Problem statement ▸
Set down the data again exactly. Pictures are not part of the copy.

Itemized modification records
-*-*-

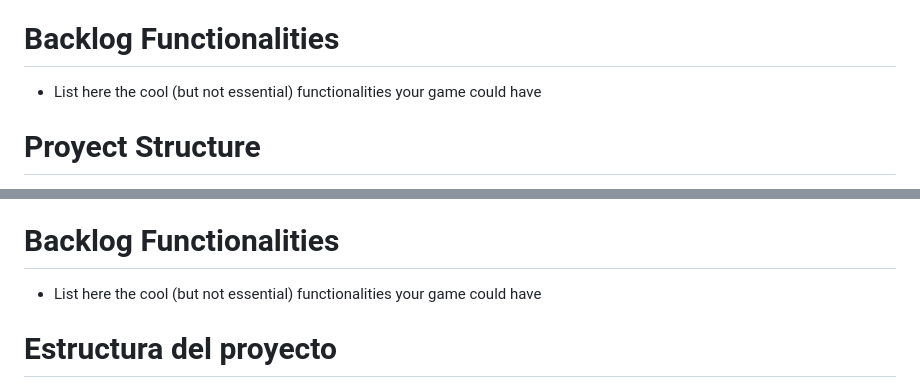
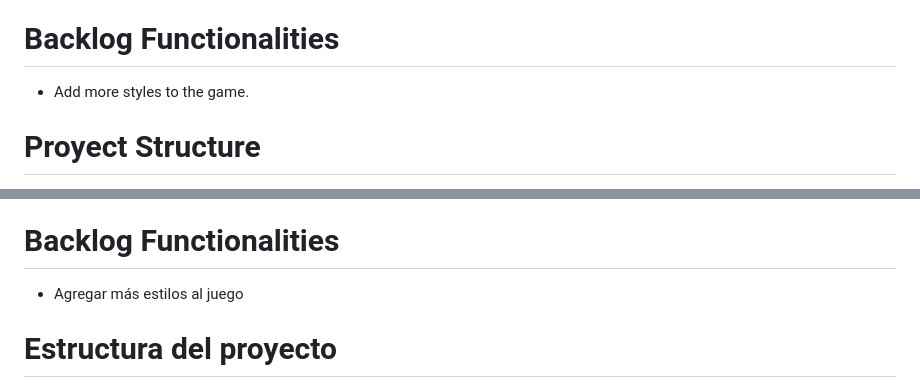
Before and after one commit to AaronBarcos/Game, a Markdown page: README.md, 2 parts joined by grey strips. Rendered like a GitHub page.

Commit message:
readme added

```diff
--- a/README.md
+++ b/README.md
@@ -20,7 +20,7 @@ Remember that you can try to take all the bonuses to discover something addition
 
 # Backlog Functionalities
 
-- List here the cool (but not essential) functionalities your game could have
+- Add more styles to the game.
 
 # Proyect Structure
 
@@ -120,7 +120,7 @@ El juego de plataformas "Is 1 equal to 0?" trata de solventar de una forma diver
 
 # Backlog Functionalities
 
-- List here the cool (but not essential) functionalities your game could have
+- Agregar más estilos al juego
 
 # Estructura del proyecto
 
```
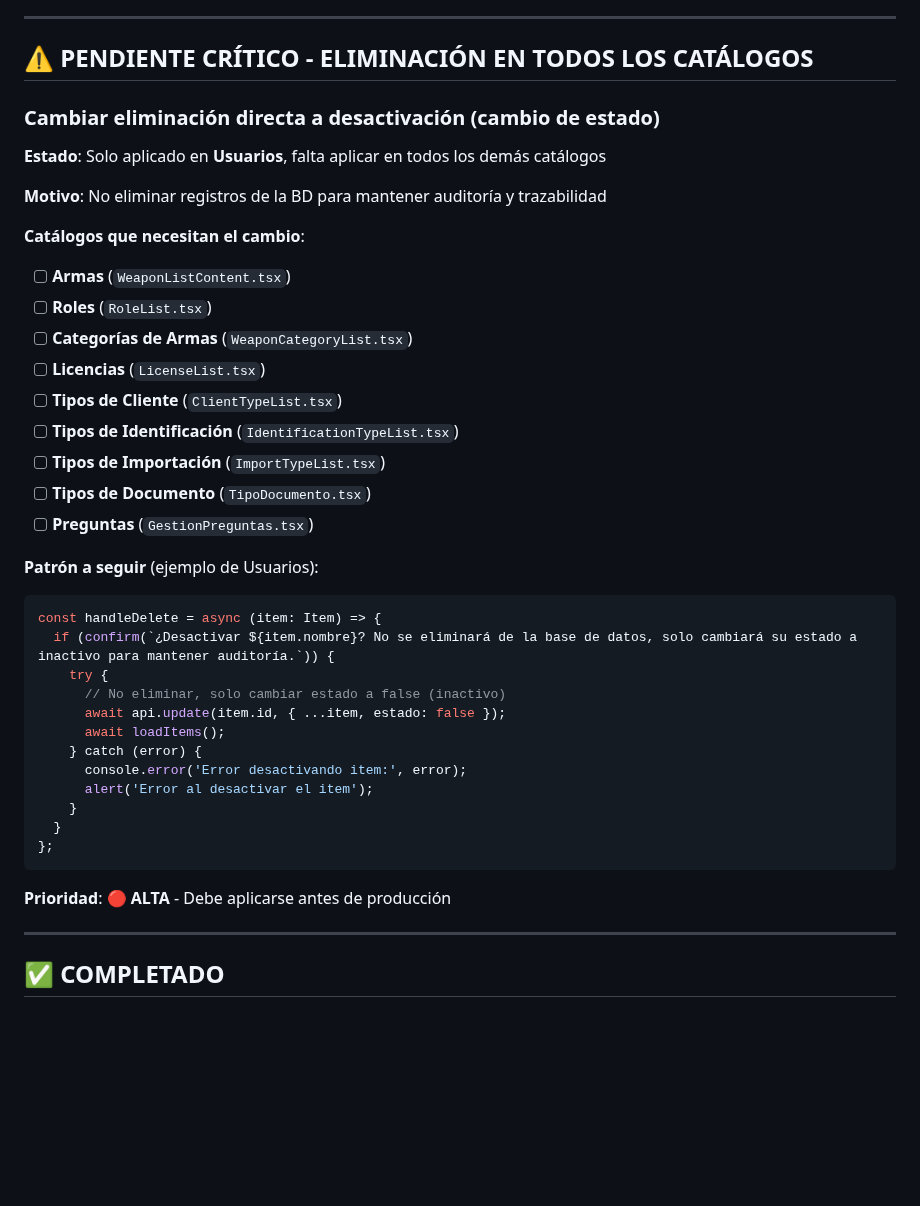
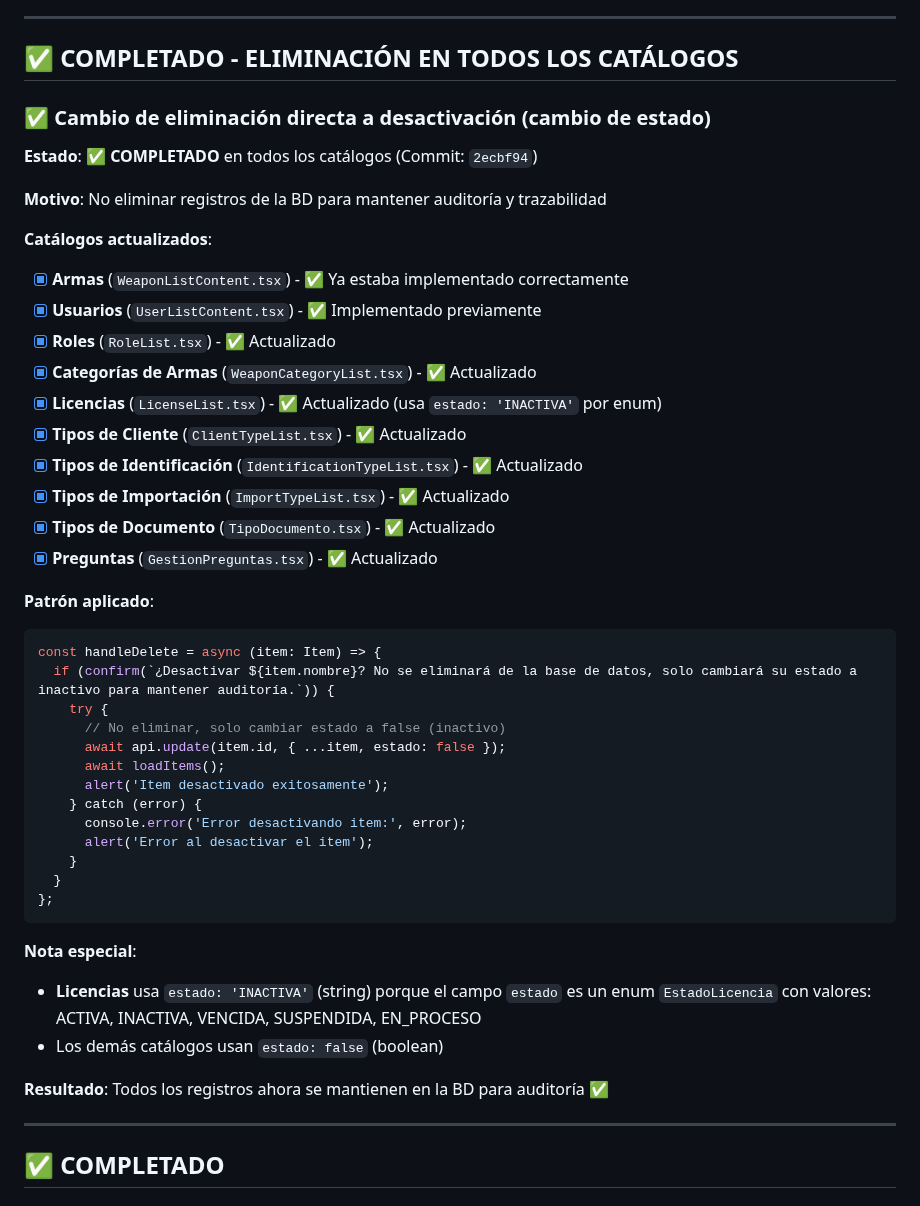
Before and after one commit to Gmarm-org/gmarm, a Markdown page: ADMIN_PENDIENTES.md, the part around the change. GitHub-like rendering; blank space fills up the shorter version.

Commit message:
docs: actualizar ADMIN_PENDIENTES - tarea critica eliminacion completada
Seccion PENDIENTE CRITICO movida a COMPLETADO

Cambios:
- Todos los catalogos ahora usan desactivacion en lugar de eliminacion
- Mantiene auditoria y trazabilidad
- 10 catalogos actualizados (Armas ya estaba, Usuarios previo, 8 nuevos)
- Frontend build exitoso
- Commit 2ecbf94 aplicado

````diff
--- a/ADMIN_PENDIENTES.md
+++ b/ADMIN_PENDIENTES.md
@@ -225,25 +225,26 @@ Este script:
 
 ---
 
-## ⚠️ PENDIENTE CRÍTICO - ELIMINACIÓN EN TODOS LOS CATÁLOGOS
+## ✅ COMPLETADO - ELIMINACIÓN EN TODOS LOS CATÁLOGOS
 
-### **Cambiar eliminación directa a desactivación (cambio de estado)**
-**Estado**: Solo aplicado en **Usuarios**, falta aplicar en todos los demás catálogos
+### **✅ Cambio de eliminación directa a desactivación (cambio de estado)**
+**Estado**: ✅ **COMPLETADO** en todos los catálogos (Commit: `2ecbf94`)
 
 **Motivo**: No eliminar registros de la BD para mantener auditoría y trazabilidad
 
-**Catálogos que necesitan el cambio**:
-- [ ] **Armas** (`WeaponListContent.tsx`)
-- [ ] **Roles** (`RoleList.tsx`)
-- [ ] **Categorías de Armas** (`WeaponCategoryList.tsx`)
-- [ ] **Licencias** (`LicenseList.tsx`)
-- [ ] **Tipos de Cliente** (`ClientTypeList.tsx`)
-- [ ] **Tipos de Identificación** (`IdentificationTypeList.tsx`)
-- [ ] **Tipos de Importación** (`ImportTypeList.tsx`)
-- [ ] **Tipos de Documento** (`TipoDocumento.tsx`)
-- [ ] **Preguntas** (`GestionPreguntas.tsx`)
+**Catálogos actualizados**:
+- [x] **Armas** (`WeaponListContent.tsx`) - ✅ Ya estaba implementado correctamente
+- [x] **Usuarios** (`UserListContent.tsx`) - ✅ Implementado previamente
+- [x] **Roles** (`RoleList.tsx`) - ✅ Actualizado
+- [x] **Categorías de Armas** (`WeaponCategoryList.tsx`) - ✅ Actualizado
+- [x] **Licencias** (`LicenseList.tsx`) - ✅ Actualizado (usa `estado: 'INACTIVA'` por enum)
+- [x] **Tipos de Cliente** (`ClientTypeList.tsx`) - ✅ Actualizado
+- [x] **Tipos de Identificación** (`IdentificationTypeList.tsx`) - ✅ Actualizado
+- [x] **Tipos de Importación** (`ImportTypeList.tsx`) - ✅ Actualizado
+- [x] **Tipos de Documento** (`TipoDocumento.tsx`) - ✅ Actualizado
+- [x] **Preguntas** (`GestionPreguntas.tsx`) - ✅ Actualizado
 
-**Patrón a seguir** (ejemplo de Usuarios):
+**Patrón aplicado**:
 ```typescript
 const handleDelete = async (item: Item) => {
   if (confirm(`¿Desactivar ${item.nombre}? No se eliminará de la base de datos, solo cambiará su estado a inactivo para mantener auditoría.`)) {
@@ -251,6 +252,7 @@ const handleDelete = async (item: Item) => {
       // No eliminar, solo cambiar estado a false (inactivo)
       await api.update(item.id, { ...item, estado: false });
       await loadItems();
+      alert('Item desactivado exitosamente');
     } catch (error) {
       console.error('Error desactivando item:', error);
       alert('Error al desactivar el item');
@@ -259,7 +261,11 @@ const handleDelete = async (item: Item) => {
 };
 ```
 
-**Prioridad**: 🔴 **ALTA** - Debe aplicarse antes de producción
+**Nota especial**:
+- **Licencias** usa `estado: 'INACTIVA'` (string) porque el campo `estado` es un enum `EstadoLicencia` con valores: ACTIVA, INACTIVA, VENCIDA, SUSPENDIDA, EN_PROCESO
+- Los demás catálogos usan `estado: false` (boolean)
+
+**Resultado**: Todos los registros ahora se mantienen en la BD para auditoría ✅
 
 ---
 
````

-*-*-

Response to the task ▸
Before and after one commit to AaronBarcos/Game, a Markdown page: README.md, 2 parts joined by grey strips. Rendered like a GitHub page.

Commit message:
readme added

```diff
--- a/README.md
+++ b/README.md
@@ -20,7 +20,7 @@ Remember that you can try to take all the bonuses to discover something addition
 
 # Backlog Functionalities
 
-- List here the cool (but not essential) functionalities your game could have
+- Add more styles to the game.
 
 # Proyect Structure
 
@@ -120,7 +120,7 @@ El juego de plataformas "Is 1 equal to 0?" trata de solventar de una forma diver
 
 # Backlog Functionalities
 
-- List here the cool (but not essential) functionalities your game could have
+- Agregar más estilos al juego
 
 # Estructura del proyecto
 
```
Before and after one commit to Gmarm-org/gmarm, a Markdown page: ADMIN_PENDIENTES.md, the part around the change. GitHub-like rendering; blank space fills up the shorter version.

Commit message:
docs: actualizar ADMIN_PENDIENTES - tarea critica eliminacion completada
Seccion PENDIENTE CRITICO movida a COMPLETADO

Cambios:
- Todos los catalogos ahora usan desactivacion en lugar de eliminacion
- Mantiene auditoria y trazabilidad
- 10 catalogos actualizados (Armas ya estaba, Usuarios previo, 8 nuevos)
- Frontend build exitoso
- Commit 2ecbf94 aplicado

````diff
--- a/ADMIN_PENDIENTES.md
+++ b/ADMIN_PENDIENTES.md
@@ -225,25 +225,26 @@ Este script:
 
 ---
 
-## ⚠️ PENDIENTE CRÍTICO - ELIMINACIÓN EN TODOS LOS CATÁLOGOS
+## ✅ COMPLETADO - ELIMINACIÓN EN TODOS LOS CATÁLOGOS
 
-### **Cambiar eliminación directa a desactivación (cambio de estado)**
-**Estado**: Solo aplicado en **Usuarios**, falta aplicar en todos los demás catálogos
+### **✅ Cambio de eliminación directa a desactivación (cambio de estado)**
+**Estado**: ✅ **COMPLETADO** en todos los catálogos (Commit: `2ecbf94`)
 
 **Motivo**: No eliminar registros de la BD para mantener auditoría y trazabilidad
 
-**Catálogos que necesitan el cambio**:
-- [ ] **Armas** (`WeaponListContent.tsx`)
-- [ ] **Roles** (`RoleList.tsx`)
-- [ ] **Categorías de Armas** (`WeaponCategoryList.tsx`)
-- [ ] **Licencias** (`LicenseList.tsx`)
-- [ ] **Tipos de Cliente** (`ClientTypeList.tsx`)
-- [ ] **Tipos de Identificación** (`IdentificationTypeList.tsx`)
-- [ ] **Tipos de Importación** (`ImportTypeList.tsx`)
-- [ ] **Tipos de Documento** (`TipoDocumento.tsx`)
-- [ ] **Preguntas** (`GestionPreguntas.tsx`)
+**Catálogos actualizados**:
+- [x] **Armas** (`WeaponListContent.tsx`) - ✅ Ya estaba implementado correctamente
+- [x] **Usuarios** (`UserListContent.tsx`) - ✅ Implementado previamente
+- [x] **Roles** (`RoleList.tsx`) - ✅ Actualizado
+- [x] **Categorías de Armas** (`WeaponCategoryList.tsx`) - ✅ Actualizado
+- [x] **Licencias** (`LicenseList.tsx`) - ✅ Actualizado (usa `estado: 'INACTIVA'` por enum)
+- [x] **Tipos de Cliente** (`ClientTypeList.tsx`) - ✅ Actualizado
+- [x] **Tipos de Identificación** (`IdentificationTypeList.tsx`) - ✅ Actualizado
+- [x] **Tipos de Importación** (`ImportTypeList.tsx`) - ✅ Actualizado
+- [x] **Tipos de Documento** (`TipoDocumento.tsx`) - ✅ Actualizado
+- [x] **Preguntas** (`GestionPreguntas.tsx`) - ✅ Actualizado
 
-**Patrón a seguir** (ejemplo de Usuarios):
+**Patrón aplicado**:
 ```typescript
 const handleDelete = async (item: Item) => {
   if (confirm(`¿Desactivar ${item.nombre}? No se eliminará de la base de datos, solo cambiará su estado a inactivo para mantener auditoría.`)) {
@@ -251,6 +252,7 @@ const handleDelete = async (item: Item) => {
       // No eliminar, solo cambiar estado a false (inactivo)
       await api.update(item.id, { ...item, estado: false });
       await loadItems();
+      alert('Item desactivado exitosamente');
     } catch (error) {
       console.error('Error desactivando item:', error);
       alert('Error al desactivar el item');
@@ -259,7 +261,11 @@ const handleDelete = async (item: Item) => {
 };
 ```
 
-**Prioridad**: 🔴 **ALTA** - Debe aplicarse antes de producción
+**Nota especial**:
+- **Licencias** usa `estado: 'INACTIVA'` (string) porque el campo `estado` es un enum `EstadoLicencia` con valores: ACTIVA, INACTIVA, VENCIDA, SUSPENDIDA, EN_PROCESO
+- Los demás catálogos usan `estado: false` (boolean)
+
+**Resultado**: Todos los registros ahora se mantienen en la BD para auditoría ✅
 
 ---
 
````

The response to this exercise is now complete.